:: Data section ::
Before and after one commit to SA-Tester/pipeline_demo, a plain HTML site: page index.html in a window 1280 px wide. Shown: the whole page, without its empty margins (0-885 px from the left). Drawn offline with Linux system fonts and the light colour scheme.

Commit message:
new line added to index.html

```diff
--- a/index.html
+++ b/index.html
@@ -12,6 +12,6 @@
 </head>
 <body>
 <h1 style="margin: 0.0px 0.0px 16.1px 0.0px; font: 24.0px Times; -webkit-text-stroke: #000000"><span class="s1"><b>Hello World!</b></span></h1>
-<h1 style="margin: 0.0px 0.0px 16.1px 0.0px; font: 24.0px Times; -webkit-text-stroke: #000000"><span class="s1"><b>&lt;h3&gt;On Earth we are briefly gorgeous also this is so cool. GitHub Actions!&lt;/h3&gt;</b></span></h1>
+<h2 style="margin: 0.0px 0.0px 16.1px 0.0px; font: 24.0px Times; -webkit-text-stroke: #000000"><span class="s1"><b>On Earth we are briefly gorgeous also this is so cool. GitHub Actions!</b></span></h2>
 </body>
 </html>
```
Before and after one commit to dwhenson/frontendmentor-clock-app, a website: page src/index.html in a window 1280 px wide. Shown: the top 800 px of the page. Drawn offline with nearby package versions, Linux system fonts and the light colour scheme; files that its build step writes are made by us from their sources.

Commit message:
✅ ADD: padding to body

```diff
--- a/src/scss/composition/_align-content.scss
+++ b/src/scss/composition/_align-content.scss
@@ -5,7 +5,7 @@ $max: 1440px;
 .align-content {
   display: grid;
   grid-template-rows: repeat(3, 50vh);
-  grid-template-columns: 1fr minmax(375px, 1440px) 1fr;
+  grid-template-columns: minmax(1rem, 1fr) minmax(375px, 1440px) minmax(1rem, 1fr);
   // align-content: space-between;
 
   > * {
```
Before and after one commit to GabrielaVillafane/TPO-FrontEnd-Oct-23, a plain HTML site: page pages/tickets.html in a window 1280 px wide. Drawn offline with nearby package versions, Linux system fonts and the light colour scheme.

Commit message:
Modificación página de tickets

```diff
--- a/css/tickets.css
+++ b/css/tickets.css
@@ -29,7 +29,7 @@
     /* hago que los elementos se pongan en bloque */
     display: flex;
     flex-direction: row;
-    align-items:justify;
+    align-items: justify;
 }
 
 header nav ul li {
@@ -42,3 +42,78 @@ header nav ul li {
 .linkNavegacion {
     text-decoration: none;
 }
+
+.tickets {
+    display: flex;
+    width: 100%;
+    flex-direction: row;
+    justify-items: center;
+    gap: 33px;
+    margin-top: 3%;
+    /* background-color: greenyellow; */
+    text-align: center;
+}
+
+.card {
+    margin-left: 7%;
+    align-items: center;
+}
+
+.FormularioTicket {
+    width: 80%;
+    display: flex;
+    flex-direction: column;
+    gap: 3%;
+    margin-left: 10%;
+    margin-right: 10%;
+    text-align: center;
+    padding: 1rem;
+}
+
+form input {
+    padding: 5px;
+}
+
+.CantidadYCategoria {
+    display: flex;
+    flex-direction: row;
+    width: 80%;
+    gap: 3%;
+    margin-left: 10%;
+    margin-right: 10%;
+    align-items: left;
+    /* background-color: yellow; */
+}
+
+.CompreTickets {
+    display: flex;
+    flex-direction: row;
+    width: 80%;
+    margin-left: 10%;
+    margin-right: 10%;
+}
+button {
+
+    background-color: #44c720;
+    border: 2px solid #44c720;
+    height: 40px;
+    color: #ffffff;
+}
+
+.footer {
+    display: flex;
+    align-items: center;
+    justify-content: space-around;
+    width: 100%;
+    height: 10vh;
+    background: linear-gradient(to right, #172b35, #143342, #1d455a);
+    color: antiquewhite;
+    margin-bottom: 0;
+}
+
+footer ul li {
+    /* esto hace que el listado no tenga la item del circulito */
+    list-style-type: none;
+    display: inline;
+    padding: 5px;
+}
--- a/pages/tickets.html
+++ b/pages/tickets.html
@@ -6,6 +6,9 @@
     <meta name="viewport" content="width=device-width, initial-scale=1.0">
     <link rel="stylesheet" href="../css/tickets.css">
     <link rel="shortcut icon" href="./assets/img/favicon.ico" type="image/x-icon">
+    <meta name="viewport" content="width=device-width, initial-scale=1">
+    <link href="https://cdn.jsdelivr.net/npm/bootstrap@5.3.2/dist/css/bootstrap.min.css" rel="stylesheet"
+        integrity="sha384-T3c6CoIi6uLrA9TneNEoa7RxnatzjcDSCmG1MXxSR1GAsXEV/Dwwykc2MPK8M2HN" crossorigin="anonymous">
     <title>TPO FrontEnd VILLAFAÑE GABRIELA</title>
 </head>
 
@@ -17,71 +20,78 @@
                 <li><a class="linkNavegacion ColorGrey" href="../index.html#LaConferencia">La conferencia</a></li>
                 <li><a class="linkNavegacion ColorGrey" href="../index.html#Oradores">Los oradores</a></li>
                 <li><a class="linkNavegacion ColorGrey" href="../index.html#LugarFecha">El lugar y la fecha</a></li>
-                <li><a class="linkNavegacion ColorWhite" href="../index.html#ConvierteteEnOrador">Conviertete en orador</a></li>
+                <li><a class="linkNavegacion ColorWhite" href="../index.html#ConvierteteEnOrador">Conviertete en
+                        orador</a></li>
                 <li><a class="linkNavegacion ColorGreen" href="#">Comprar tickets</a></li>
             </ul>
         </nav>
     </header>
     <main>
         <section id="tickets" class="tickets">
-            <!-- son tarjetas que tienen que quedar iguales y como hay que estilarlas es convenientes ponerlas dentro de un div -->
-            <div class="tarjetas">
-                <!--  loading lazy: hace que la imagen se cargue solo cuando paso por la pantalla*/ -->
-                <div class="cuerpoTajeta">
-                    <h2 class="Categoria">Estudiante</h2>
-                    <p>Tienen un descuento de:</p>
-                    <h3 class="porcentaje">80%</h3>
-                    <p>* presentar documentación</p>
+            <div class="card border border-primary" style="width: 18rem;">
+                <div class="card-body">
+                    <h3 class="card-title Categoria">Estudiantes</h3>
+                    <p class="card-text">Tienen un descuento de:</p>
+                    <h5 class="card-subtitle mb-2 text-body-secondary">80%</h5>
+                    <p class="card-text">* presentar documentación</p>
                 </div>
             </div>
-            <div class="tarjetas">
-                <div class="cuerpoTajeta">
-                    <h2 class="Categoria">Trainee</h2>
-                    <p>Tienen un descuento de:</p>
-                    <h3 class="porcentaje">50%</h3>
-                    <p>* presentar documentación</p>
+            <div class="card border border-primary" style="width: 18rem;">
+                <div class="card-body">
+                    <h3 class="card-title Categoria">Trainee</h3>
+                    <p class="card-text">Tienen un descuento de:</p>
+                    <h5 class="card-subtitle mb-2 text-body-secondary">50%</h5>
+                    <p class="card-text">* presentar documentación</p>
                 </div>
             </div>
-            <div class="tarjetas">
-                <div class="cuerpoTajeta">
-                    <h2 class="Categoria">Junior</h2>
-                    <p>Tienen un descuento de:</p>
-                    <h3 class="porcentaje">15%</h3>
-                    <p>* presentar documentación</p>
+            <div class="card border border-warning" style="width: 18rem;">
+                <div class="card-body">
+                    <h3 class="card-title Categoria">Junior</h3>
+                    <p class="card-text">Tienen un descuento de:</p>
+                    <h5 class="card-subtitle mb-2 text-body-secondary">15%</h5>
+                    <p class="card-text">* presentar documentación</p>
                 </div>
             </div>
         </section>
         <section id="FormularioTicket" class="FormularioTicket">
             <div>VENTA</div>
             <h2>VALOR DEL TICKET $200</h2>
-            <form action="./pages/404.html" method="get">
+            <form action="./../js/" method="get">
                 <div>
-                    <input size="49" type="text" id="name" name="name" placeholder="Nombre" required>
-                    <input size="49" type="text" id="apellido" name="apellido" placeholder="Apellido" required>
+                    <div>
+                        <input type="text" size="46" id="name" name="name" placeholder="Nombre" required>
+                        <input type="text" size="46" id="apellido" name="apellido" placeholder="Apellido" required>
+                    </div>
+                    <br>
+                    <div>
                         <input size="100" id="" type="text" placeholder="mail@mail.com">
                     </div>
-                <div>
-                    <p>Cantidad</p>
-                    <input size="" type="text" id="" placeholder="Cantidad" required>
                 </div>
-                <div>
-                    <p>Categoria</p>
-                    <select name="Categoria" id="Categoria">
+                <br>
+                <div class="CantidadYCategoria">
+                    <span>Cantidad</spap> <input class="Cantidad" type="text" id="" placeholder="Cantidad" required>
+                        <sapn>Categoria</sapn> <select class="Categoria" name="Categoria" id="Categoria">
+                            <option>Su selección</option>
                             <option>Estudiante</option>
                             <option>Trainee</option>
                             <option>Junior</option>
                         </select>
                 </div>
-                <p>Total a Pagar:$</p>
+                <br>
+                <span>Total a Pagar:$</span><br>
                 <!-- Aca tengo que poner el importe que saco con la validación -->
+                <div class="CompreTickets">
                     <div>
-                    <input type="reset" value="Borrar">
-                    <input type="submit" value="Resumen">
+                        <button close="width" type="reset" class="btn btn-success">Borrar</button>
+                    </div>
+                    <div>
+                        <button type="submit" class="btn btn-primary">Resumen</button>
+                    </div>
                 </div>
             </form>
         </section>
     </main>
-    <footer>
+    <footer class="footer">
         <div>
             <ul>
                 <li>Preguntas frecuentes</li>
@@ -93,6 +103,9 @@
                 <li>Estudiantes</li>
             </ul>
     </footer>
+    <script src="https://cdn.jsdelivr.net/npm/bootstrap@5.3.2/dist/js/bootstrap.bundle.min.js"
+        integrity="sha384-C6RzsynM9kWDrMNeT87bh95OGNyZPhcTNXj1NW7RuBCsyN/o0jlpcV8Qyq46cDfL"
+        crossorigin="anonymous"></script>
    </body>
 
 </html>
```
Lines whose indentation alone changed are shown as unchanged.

:: Description of the task ::
Keep only those lines of the records that hold "ConvierteteEnOrador", and return them.

:: Solution for this task ::
-                <li><a class="linkNavegacion ColorWhite" href="../index.html#ConvierteteEnOrador">Conviertete en orador</a></li>
+                <li><a class="linkNavegacion ColorWhite" href="../index.html#ConvierteteEnOrador">Conviertete en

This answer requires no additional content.